▶ **Work instruction**: Restate each entry exactly, without pictures.

□ □ □

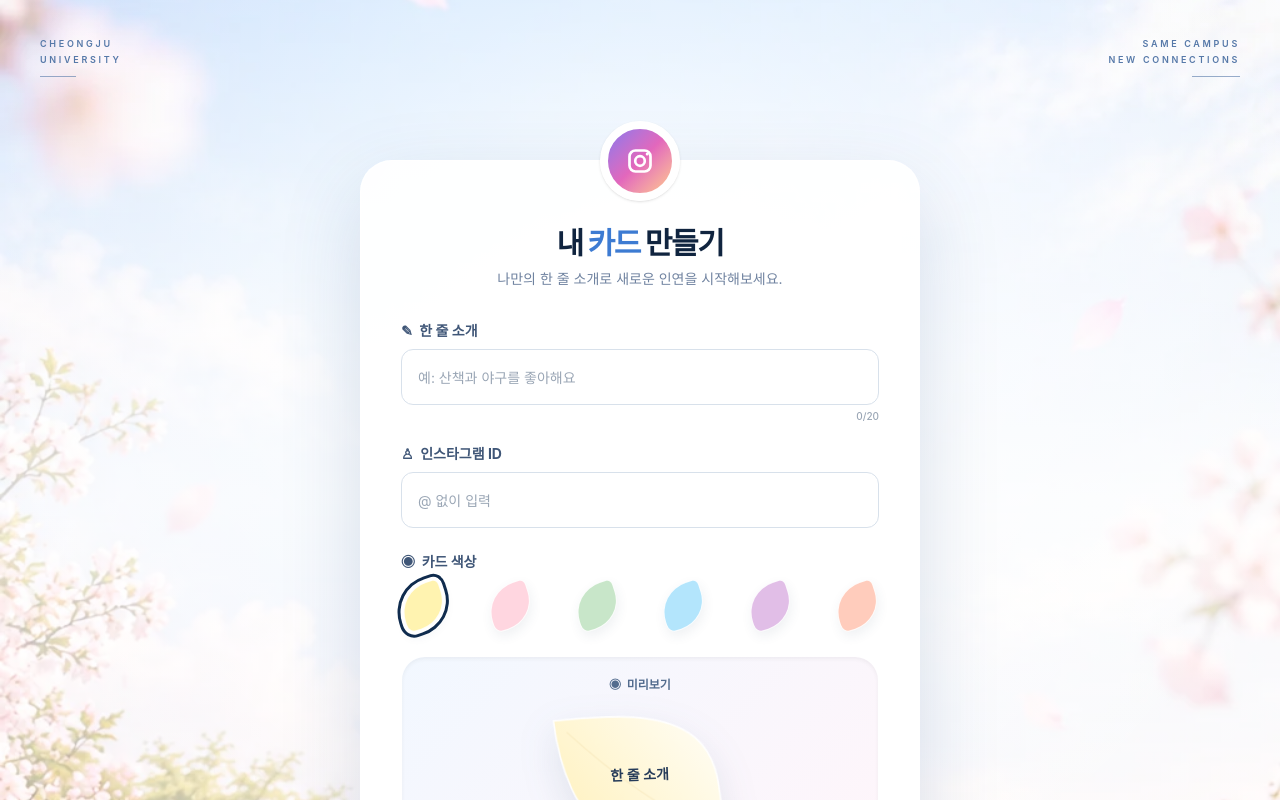
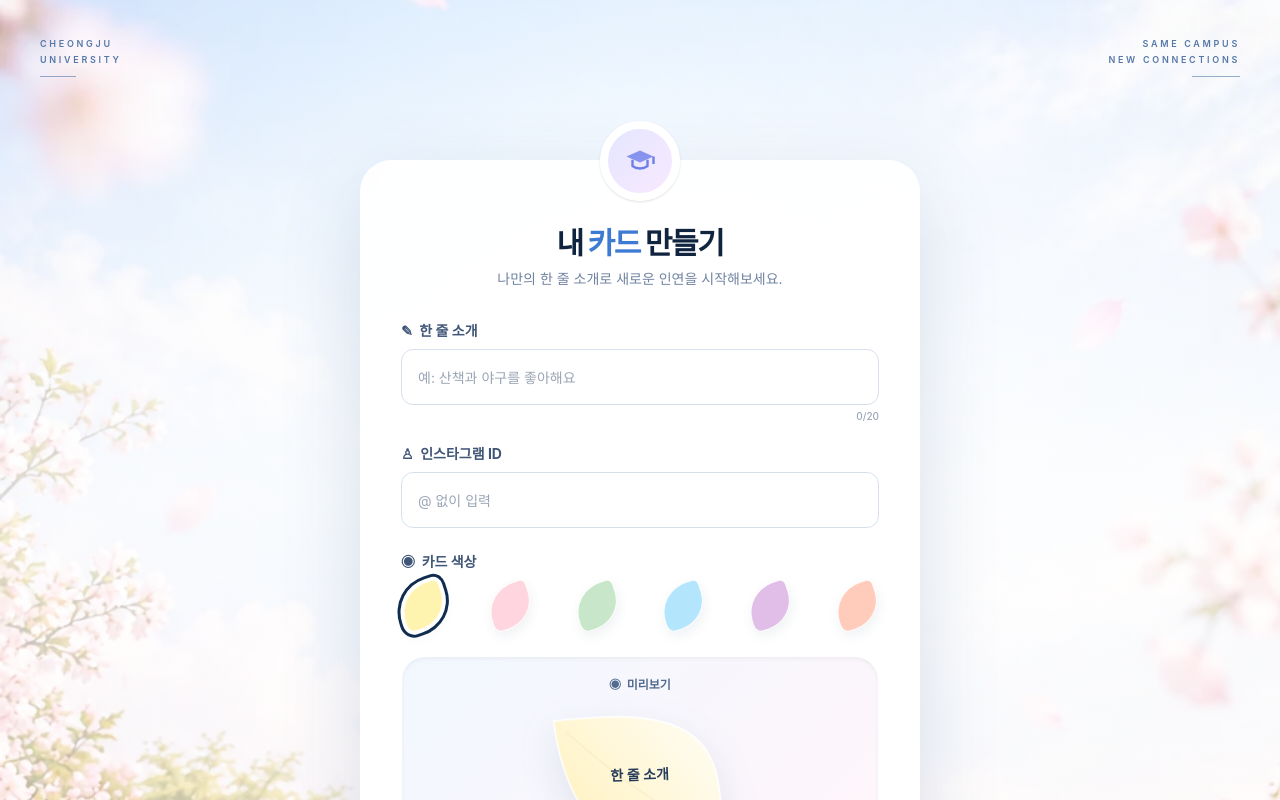
Before and after one commit to sukwoo1234/cheongdae-signal, a Next.js app: page /card/new in a window 1280 px wide. Shown: the top 800 px of the page. Built offline with nearby package versions, Linux system fonts and the light colour scheme; no server answers.

Commit message:
style: use graduation cap branding

```diff
--- a/app/card/new/page.tsx
+++ b/app/card/new/page.tsx
@@ -7,6 +7,7 @@ import { ColorPicker } from "@/components/ColorPicker";
 import { Button } from "@/components/ui/Button";
 import { Input } from "@/components/ui/Input";
 import { CampusShell } from "@/components/CampusShell";
+import { GraduationCapBadge } from "@/components/GraduationCapBadge";
 import { ONELINER_MAX_LENGTH, PostitColor, POSTIT_COLORS } from "@/lib/constants";
 
 export default function NewCard() {
@@ -57,9 +58,7 @@ export default function NewCard() {
   return (
     <CampusShell className="min-h-[1020px] sm:min-h-screen">
       <section className="relative mx-auto mt-8 w-full max-w-[560px] rounded-[32px] border border-white/90 bg-white/90 px-6 pb-7 pt-16 shadow-[0_28px_80px_rgba(54,90,139,.18)] backdrop-blur-xl sm:px-10 sm:pb-10">
-        <div className="absolute -top-10 left-1/2 flex h-20 w-20 -translate-x-1/2 items-center justify-center rounded-full border-[8px] border-white bg-gradient-to-br from-[#8875ed] via-[#e267bc] to-[#ffc986] shadow-sm">
-          <svg viewBox="0 0 24 24" fill="none" className="h-9 w-9 text-white" aria-hidden><rect x="5" y="5" width="14" height="14" rx="4" stroke="currentColor" strokeWidth="1.8"/><circle cx="12" cy="12" r="3.2" stroke="currentColor" strokeWidth="1.8"/><circle cx="16.8" cy="7.4" r="1" fill="currentColor"/></svg>
-        </div>
+        <GraduationCapBadge />
         <div className="mb-8 text-center">
           <h1 className="text-3xl font-black tracking-[-0.045em] text-[#10243f]">내 <span className="text-[#3d7bd2]">카드</span> 만들기</h1>
           <p className="mt-2 text-sm text-[#7083a0]">나만의 한 줄 소개로 새로운 인연을 시작해보세요.</p>
--- a/app/my/card/page.tsx
+++ b/app/my/card/page.tsx
@@ -109,7 +109,7 @@ export default function MyCardPage() {
           onClick={toggleHide}
           className={`min-h-13 w-full rounded-2xl border-2 px-3 py-3 text-sm font-bold transition ${hidden ? "border-[#9cddd4] bg-[#eefaf8] text-[#0b8f7e]" : "border-[#ffb8c5] bg-[#fffafb] text-[#e63d58]"}`}
         >
-          {hidden ? "다시 보드에 올리기" : "카드 내리기 (킬 스위치)"}
+          {hidden ? "다시 보드에 올리기" : "카드 내리기 (숨기기)"}
         </button>
         <p className="mt-2 text-center text-[10px] text-[#8390a2]">
           이미 본 사람의 인스타 ID는 회수되지 않아요.
--- a/app/onboarding/page.tsx
+++ b/app/onboarding/page.tsx
@@ -5,6 +5,7 @@ import Link from "next/link";
 import { useRouter } from "next/navigation";
 import { Button } from "@/components/ui/Button";
 import { CampusShell } from "@/components/CampusShell";
+import { GraduationCapBadge } from "@/components/GraduationCapBadge";
 
 export default function Onboarding() {
   const [gender, setGender] = useState<"M" | "F" | null>(null);
@@ -56,9 +57,7 @@ export default function Onboarding() {
   return (
     <CampusShell className="min-h-[900px] sm:min-h-screen">
       <section className="relative mx-auto mt-8 w-full max-w-[560px] rounded-[32px] border border-white/90 bg-white/90 px-6 pb-7 pt-16 shadow-[0_28px_80px_rgba(54,90,139,.18)] backdrop-blur-xl sm:px-10 sm:pb-10">
-        <div className="absolute -top-10 left-1/2 flex h-20 w-20 -translate-x-1/2 items-center justify-center rounded-full border-[8px] border-white bg-gradient-to-br from-[#e4e6ff] to-[#f7e9ff] text-[#6d7ee8] shadow-sm">
-          <svg viewBox="0 0 24 24" fill="none" className="h-9 w-9" aria-hidden><path d="m3 9 9-4 9 4-9 4-9-4Z" fill="currentColor" opacity=".8"/><path d="M7 11.2v4.1c2.8 2.2 7.2 2.2 10 0v-4.1" stroke="currentColor" strokeWidth="1.6"/><path d="M21 9v5" stroke="currentColor" strokeWidth="1.6"/></svg>
-        </div>
+        <GraduationCapBadge />
         <div className="mb-8 text-center">
           <h1 className="text-3xl font-black tracking-[-0.045em] text-[#10243f]">시작하기 전에</h1>
           <p className="mt-2 text-sm text-[#7083a0]">더 좋은 매칭을 위해 몇 가지만 알려주세요.</p>
--- /dev/null
+++ b/components/GraduationCapBadge.tsx
@@ -0,0 +1,11 @@
+export function GraduationCapBadge() {
+  return (
+    <div className="absolute -top-10 left-1/2 flex h-20 w-20 -translate-x-1/2 items-center justify-center rounded-full border-[8px] border-white bg-gradient-to-br from-[#e4e6ff] to-[#f7e9ff] text-[#6d7ee8] shadow-sm">
+      <svg viewBox="0 0 24 24" fill="none" className="h-9 w-9" aria-hidden>
+        <path d="m3 9 9-4 9 4-9 4-9-4Z" fill="currentColor" opacity=".8" />
+        <path d="M7 11.2v4.1c2.8 2.2 7.2 2.2 10 0v-4.1" stroke="currentColor" strokeWidth="1.6" />
+        <path d="M21 9v5" stroke="currentColor" strokeWidth="1.6" />
+      </svg>
+    </div>
+  );
+}
```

□ □ □

▶ **Solution for this exercise**:
Before and after one commit to sukwoo1234/cheongdae-signal, a Next.js app: page /card/new in a window 1280 px wide. Shown: the top 800 px of the page. Built offline with nearby package versions, Linux system fonts and the light colour scheme; no server answers.

Commit message:
style: use graduation cap branding

```diff
--- a/app/card/new/page.tsx
+++ b/app/card/new/page.tsx
@@ -7,6 +7,7 @@ import { ColorPicker } from "@/components/ColorPicker";
 import { Button } from "@/components/ui/Button";
 import { Input } from "@/components/ui/Input";
 import { CampusShell } from "@/components/CampusShell";
+import { GraduationCapBadge } from "@/components/GraduationCapBadge";
 import { ONELINER_MAX_LENGTH, PostitColor, POSTIT_COLORS } from "@/lib/constants";
 
 export default function NewCard() {
@@ -57,9 +58,7 @@ export default function NewCard() {
   return (
     <CampusShell className="min-h-[1020px] sm:min-h-screen">
       <section className="relative mx-auto mt-8 w-full max-w-[560px] rounded-[32px] border border-white/90 bg-white/90 px-6 pb-7 pt-16 shadow-[0_28px_80px_rgba(54,90,139,.18)] backdrop-blur-xl sm:px-10 sm:pb-10">
-        <div className="absolute -top-10 left-1/2 flex h-20 w-20 -translate-x-1/2 items-center justify-center rounded-full border-[8px] border-white bg-gradient-to-br from-[#8875ed] via-[#e267bc] to-[#ffc986] shadow-sm">
-          <svg viewBox="0 0 24 24" fill="none" className="h-9 w-9 text-white" aria-hidden><rect x="5" y="5" width="14" height="14" rx="4" stroke="currentColor" strokeWidth="1.8"/><circle cx="12" cy="12" r="3.2" stroke="currentColor" strokeWidth="1.8"/><circle cx="16.8" cy="7.4" r="1" fill="currentColor"/></svg>
-        </div>
+        <GraduationCapBadge />
         <div className="mb-8 text-center">
           <h1 className="text-3xl font-black tracking-[-0.045em] text-[#10243f]">내 <span className="text-[#3d7bd2]">카드</span> 만들기</h1>
           <p className="mt-2 text-sm text-[#7083a0]">나만의 한 줄 소개로 새로운 인연을 시작해보세요.</p>
--- a/app/my/card/page.tsx
+++ b/app/my/card/page.tsx
@@ -109,7 +109,7 @@ export default function MyCardPage() {
           onClick={toggleHide}
           className={`min-h-13 w-full rounded-2xl border-2 px-3 py-3 text-sm font-bold transition ${hidden ? "border-[#9cddd4] bg-[#eefaf8] text-[#0b8f7e]" : "border-[#ffb8c5] bg-[#fffafb] text-[#e63d58]"}`}
         >
-          {hidden ? "다시 보드에 올리기" : "카드 내리기 (킬 스위치)"}
+          {hidden ? "다시 보드에 올리기" : "카드 내리기 (숨기기)"}
         </button>
         <p className="mt-2 text-center text-[10px] text-[#8390a2]">
           이미 본 사람의 인스타 ID는 회수되지 않아요.
--- a/app/onboarding/page.tsx
+++ b/app/onboarding/page.tsx
@@ -5,6 +5,7 @@ import Link from "next/link";
 import { useRouter } from "next/navigation";
 import { Button } from "@/components/ui/Button";
 import { CampusShell } from "@/components/CampusShell";
+import { GraduationCapBadge } from "@/components/GraduationCapBadge";
 
 export default function Onboarding() {
   const [gender, setGender] = useState<"M" | "F" | null>(null);
@@ -56,9 +57,7 @@ export default function Onboarding() {
   return (
     <CampusShell className="min-h-[900px] sm:min-h-screen">
       <section className="relative mx-auto mt-8 w-full max-w-[560px] rounded-[32px] border border-white/90 bg-white/90 px-6 pb-7 pt-16 shadow-[0_28px_80px_rgba(54,90,139,.18)] backdrop-blur-xl sm:px-10 sm:pb-10">
-        <div className="absolute -top-10 left-1/2 flex h-20 w-20 -translate-x-1/2 items-center justify-center rounded-full border-[8px] border-white bg-gradient-to-br from-[#e4e6ff] to-[#f7e9ff] text-[#6d7ee8] shadow-sm">
-          <svg viewBox="0 0 24 24" fill="none" className="h-9 w-9" aria-hidden><path d="m3 9 9-4 9 4-9 4-9-4Z" fill="currentColor" opacity=".8"/><path d="M7 11.2v4.1c2.8 2.2 7.2 2.2 10 0v-4.1" stroke="currentColor" strokeWidth="1.6"/><path d="M21 9v5" stroke="currentColor" strokeWidth="1.6"/></svg>
-        </div>
+        <GraduationCapBadge />
         <div className="mb-8 text-center">
           <h1 className="text-3xl font-black tracking-[-0.045em] text-[#10243f]">시작하기 전에</h1>
           <p className="mt-2 text-sm text-[#7083a0]">더 좋은 매칭을 위해 몇 가지만 알려주세요.</p>
--- /dev/null
+++ b/components/GraduationCapBadge.tsx
@@ -0,0 +1,11 @@
+export function GraduationCapBadge() {
+  return (
+    <div className="absolute -top-10 left-1/2 flex h-20 w-20 -translate-x-1/2 items-center justify-center rounded-full border-[8px] border-white bg-gradient-to-br from-[#e4e6ff] to-[#f7e9ff] text-[#6d7ee8] shadow-sm">
+      <svg viewBox="0 0 24 24" fill="none" className="h-9 w-9" aria-hidden>
+        <path d="m3 9 9-4 9 4-9 4-9-4Z" fill="currentColor" opacity=".8" />
+        <path d="M7 11.2v4.1c2.8 2.2 7.2 2.2 10 0v-4.1" stroke="currentColor" strokeWidth="1.6" />
+        <path d="M21 9v5" stroke="currentColor" strokeWidth="1.6" />
+      </svg>
+    </div>
+  );
+}
```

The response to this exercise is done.